● Exercise inputs:
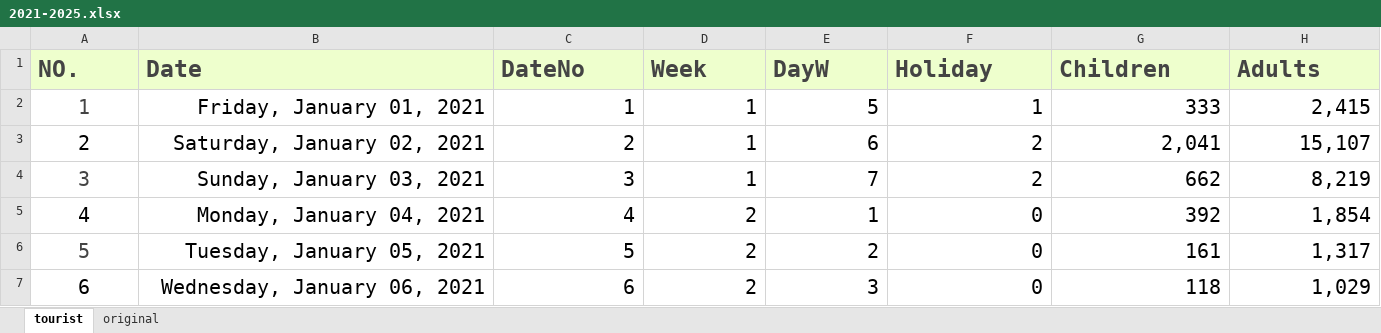
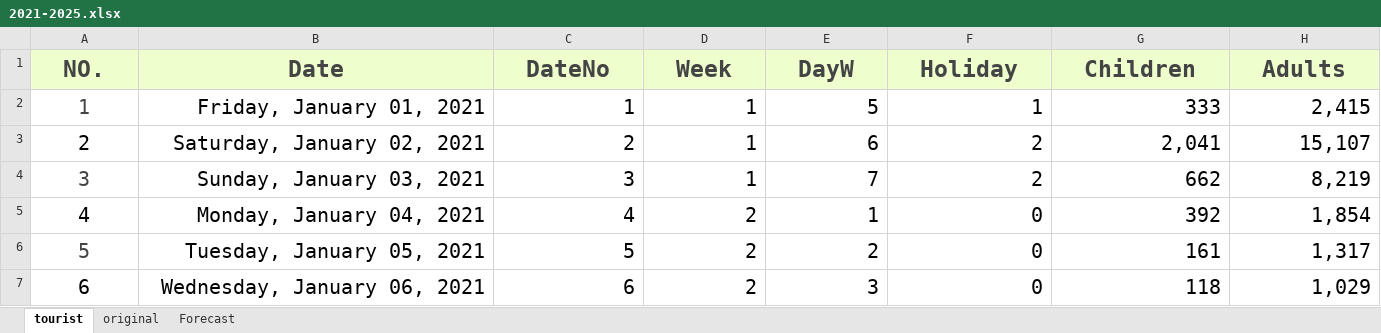
Before and after one commit to racharnon2574-web/project_khaoyai, an Excel workbook: data/2021-2025.xlsx, sheet tourist, drawn as a sheet; only a part is shown; values as stored, in another font and other column widths than the file's, no borders; table styles not drawn; the diff covers the shown part only; the diff names each change by its address in the sheet, - before the commit and + after, or states it on an @@ line.

```diff
--- a/data/2021-2025.xlsx (sheet tourist)
+++ b/data/2021-2025.xlsx (sheet tourist)
+sheet tab: Forecast
-A1:H1 alignment: left
+A1:H1 alignment: center
```
Also changed, not shown: cell formats elsewhere in this sheet, 7 other files.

● Task objective: Could you copy each line of the material that holds "xlsx"?

● Response area:
Before and after one commit to racharnon2574-web/project_khaoyai, an Excel workbook: data/2021-2025.xlsx, sheet tourist, drawn as a sheet; only a part is shown; values as stored, in another font and other column widths than the file's, no borders; table styles not drawn; the diff covers the shown part only; the diff names each change by its address in the sheet, - before the commit and + after, or states it on an @@ line.
--- a/data/2021-2025.xlsx (sheet tourist)
+++ b/data/2021-2025.xlsx (sheet tourist)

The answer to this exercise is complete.